▶ _Material to process_
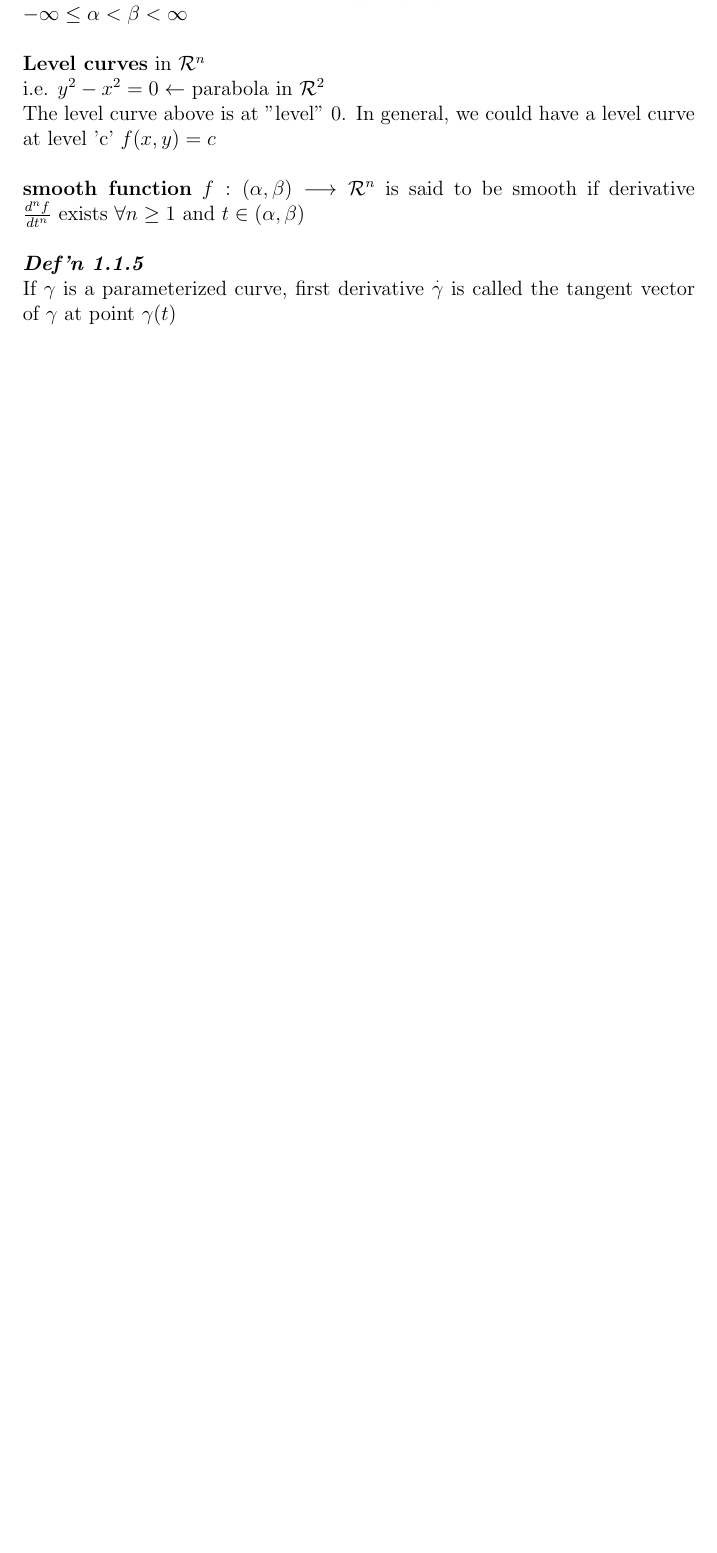
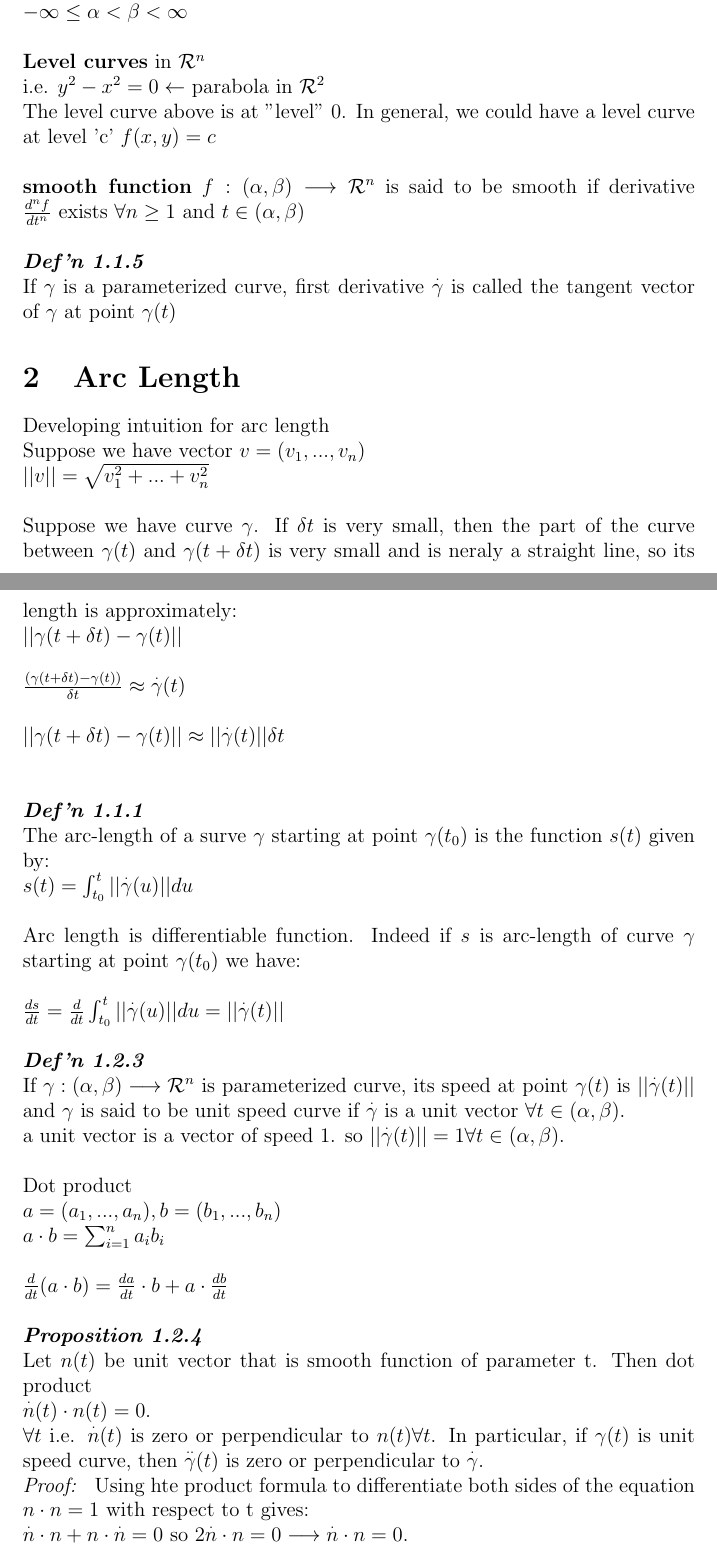
Before and after one commit to phillip1618/differential_geometry_notes, a LaTeX document (ch1/ch1.tex): part of the page before the commit and two parts of pages 1 and 2 of 3 after it, the two joined at a grey line, cut so that both start at the same text, the shorter picture padded with empty space. Compiled offline with pdfLaTeX.

Commit message:
updated git ignore and added section 2 of ch 1

```diff
--- a/ch1/ch1.tex
+++ b/ch1/ch1.tex
@@ -35,4 +35,49 @@ The level curve above is at "level" 0. In general, we could have a level curve a
 \emph{\bfseries Def'n 1.1.5} \\
 If \( \gamma \) is a parameterized curve, first derivative \( \overset{.}{\gamma} \) is called the tangent vector of \( \gamma \) at point \( \gamma(t) \)
 
+\section{Arc Length}
+
+Developing intuition for arc length \\
+Suppose we have vector \( v = (v_1, ... , v_n) \) \\
+\( ||v|| = \sqrt{v_1^2 + ... + v_n^2} \) \\
+\\
+Suppose we have curve \( \gamma \). If \( \delta t \) is very small, then the part of the curve between \( \gamma(t) \) and \( \gamma(t + \delta t) \) is very small and is neraly a straight line, so its length is approximately: \\
+\( || \gamma(t + \delta t) - \gamma (t) || \) \\
+\\
+\( \frac{ (\gamma (t + \delta t) - \gamma(t) ) }{\delta t} \approx \overset{.}{\gamma}(t) \) \\
+\\
+\( || \gamma (t + \delta t) - \gamma(t) || \approx || \overset{.}{\gamma}(t) || \delta t \) \\
+\\
+\\
+\emph{\bfseries Def'n 1.1.1} \\
+The arc-length of a surve \( \gamma \) starting at point \( \gamma(t_0) \) is the function \( s(t) \) given by: \\
+\( s(t) = \int_{t_0}^{t} || \overset{.}{\gamma}(u) || du \) \\
+\\
+Arc length is differentiable function. Indeed if \( s \) is arc-length of curve \( \gamma \) starting at point \( \gamma(t_0) \) we have: \\
+\\
+\( \frac{ds}{dt} = \frac{d}{dt} \int_{t_0}^{t} || \overset{.}{\gamma}(u) || du = || \overset{.}{\gamma}(t) || \)
+\\
+\\
+\emph{\bfseries Def'n 1.2.3} \\
+If \( \gamma:(\alpha, \beta) \longrightarrow \mathcal{R}^n \) is parameterized curve, its speed at point \( \gamma(t) \) is \( || \overset{.}{\gamma}(t) || \) and \( \gamma \) is said to be unit speed curve if \( \overset{.}{\gamma} \) is a unit vector \( \forall t \in (\alpha, \beta) \).
+\\
+a unit vector is a vector of speed 1. so \( || \overset{.}{\gamma}(t) || = 1 \forall t \in (\alpha, \beta) \).
+\\
+\\
+Dot product \\
+\( a = (a_1, ... , a_n), b = (b_1, ..., b_n) \) \\
+\( a \cdot b = \sum_{i=1}^{n} a_i b_i \) \\
+\\
+\( \frac{d}{dt} (a \cdot b) = \frac{da}{dt} \cdot b + a \cdot \frac{db}{dt} \)
+\\
+\\
+\emph{\bfseries Proposition 1.2.4} \\
+Let \( n(t) \) be unit vector that is smooth function of parameter t. Then dot product \\
+\( \overset{.}{n}(t) \cdot n(t) = 0 \). \\
+\( \forall t \) i.e. \( \overset{.}{n}(t) \) is zero or perpendicular to \( n(t) \forall t \). In particular, if \( \gamma(t) \) is unit speed curve, then \( \overset{..}{\gamma}(t) \) is zero or perpendicular to \( \overset{.}{\gamma} \).
+\\
+\emph{Proof: } Using hte product formula to differentiate both sides of the equation \( n \cdot n = 1 \) with respect to t gives: \\
+\( \overset{.}{n} \cdot n + n \cdot \overset{.}{n} = 0 \) so \( 2 \overset{.}{n} \cdot n = 0 \longrightarrow \overset{.}{n} \cdot n = 0 \). \\
+For the last part of the proposition, replace \( n = \overset{.}{\gamma} \).
+
 \end{document}
```
Also changed, not shown: ch1/ch1.pdf, 1 other file.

▶ _About this exercise_
All lines with the word "starting" are needed; pull them from the entries and copy each.

▶ _Response to this task_
+The arc-length of a surve \( \gamma \) starting at point \( \gamma(t_0) \) is the function \( s(t) \) given by: \\
+Arc length is differentiable function. Indeed if \( s \) is arc-length of curve \( \gamma \) starting at point \( \gamma(t_0) \) we have: \\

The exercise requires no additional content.